So much for the idea that Americans don’t care about their past. One of the hashtags trending today on Twitter complained about the dangers of #ErasingHistory: Is it wrong if I watch these morons kicking a statue & wish they'd break a toe or two? 😒#HeritageNotHate#DurhamNC#Durham#ErasingHistory https://t.co/LRGqDYXml6 — 🐸 RedPills4All 🇺🇸 (@RedPills4All171) August 15, 2017 … More How History Is Actually Erased
No one has done more to inspire and encourage me in my own blogging than John Fea, professor of history at Messiah College and author of several books on American history (as well as a great introduction to the discipline that I’ll be teaching again this spring). So I’m happy to see that he has finally … More John Fea Is On the Move — and On the Air
Last weekend I took my five-year old children to visit the Twin City Model Railroad Museum in St. Paul, MN. The museum itself has tiny trains endlessly circling an enormous layout of the Twin Cities, set in some vaguely defined (mid-20th century) past.

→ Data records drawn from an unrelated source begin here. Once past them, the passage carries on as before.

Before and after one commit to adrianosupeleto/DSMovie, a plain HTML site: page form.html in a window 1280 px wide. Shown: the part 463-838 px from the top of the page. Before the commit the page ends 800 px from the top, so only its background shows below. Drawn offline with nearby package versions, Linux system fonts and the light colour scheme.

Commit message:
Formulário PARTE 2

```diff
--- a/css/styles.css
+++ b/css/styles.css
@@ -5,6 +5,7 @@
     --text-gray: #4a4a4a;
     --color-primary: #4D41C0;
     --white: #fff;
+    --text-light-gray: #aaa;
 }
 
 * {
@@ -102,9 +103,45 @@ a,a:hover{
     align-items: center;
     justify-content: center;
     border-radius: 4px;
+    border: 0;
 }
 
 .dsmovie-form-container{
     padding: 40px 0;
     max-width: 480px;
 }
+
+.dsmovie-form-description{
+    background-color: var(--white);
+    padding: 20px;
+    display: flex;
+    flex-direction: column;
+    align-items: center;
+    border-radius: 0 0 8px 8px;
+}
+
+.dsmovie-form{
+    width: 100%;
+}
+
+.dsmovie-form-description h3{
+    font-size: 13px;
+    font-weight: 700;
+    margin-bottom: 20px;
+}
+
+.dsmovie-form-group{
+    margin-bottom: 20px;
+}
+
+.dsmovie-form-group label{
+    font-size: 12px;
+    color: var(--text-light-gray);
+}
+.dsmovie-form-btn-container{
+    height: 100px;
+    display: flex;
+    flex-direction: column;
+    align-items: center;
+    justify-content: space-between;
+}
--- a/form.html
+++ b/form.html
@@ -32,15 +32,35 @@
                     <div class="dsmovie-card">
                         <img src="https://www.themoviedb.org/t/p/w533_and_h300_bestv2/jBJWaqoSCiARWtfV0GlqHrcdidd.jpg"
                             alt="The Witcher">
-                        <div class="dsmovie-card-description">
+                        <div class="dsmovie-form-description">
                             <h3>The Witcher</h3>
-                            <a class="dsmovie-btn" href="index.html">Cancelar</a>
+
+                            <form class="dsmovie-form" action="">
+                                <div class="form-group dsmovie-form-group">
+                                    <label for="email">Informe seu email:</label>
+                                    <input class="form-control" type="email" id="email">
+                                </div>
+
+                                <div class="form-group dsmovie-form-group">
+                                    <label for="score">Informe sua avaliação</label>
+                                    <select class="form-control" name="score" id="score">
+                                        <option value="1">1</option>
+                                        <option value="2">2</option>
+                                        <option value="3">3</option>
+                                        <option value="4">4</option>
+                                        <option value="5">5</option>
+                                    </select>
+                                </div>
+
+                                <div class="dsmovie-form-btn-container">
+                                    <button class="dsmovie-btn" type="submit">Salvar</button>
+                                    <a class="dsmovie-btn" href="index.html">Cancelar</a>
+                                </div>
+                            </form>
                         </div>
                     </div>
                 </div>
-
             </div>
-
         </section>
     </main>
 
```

On the walls and in a separate room there are posters, magazines, timetables, and … More Americans Love the Past, Not History
Here… • The Confederate flag no longer flies over the South Carolina state house, but what should be done with all those Confederate memorials? • Why do History majors tend to come from more affluent families? • What’s the “Benedict Option” — and why should you be cautious about it? • Baylor University and Hope College: … More That Was The Week That Was
Generally speaking, academic historians and public historians approach the past from two different vantage points. For historians, a productive career has traditionally revolved around producing monographs and engaging with other professional historians on the fine points of interpretation, theory, and effective arguments. Public historians, on the other hand, do their work with a different audience … More Historical Schizophrenia: Academic and Public History
While it’s one of the most popular tags at this blog, World War I tends to appear here in spurts. But while I haven’t had much new to say about it since July, plenty of other historians have been busy gearing up for next year’s 100th anniversary of the beginning of what’s arguably the most … More What’s New with World War I?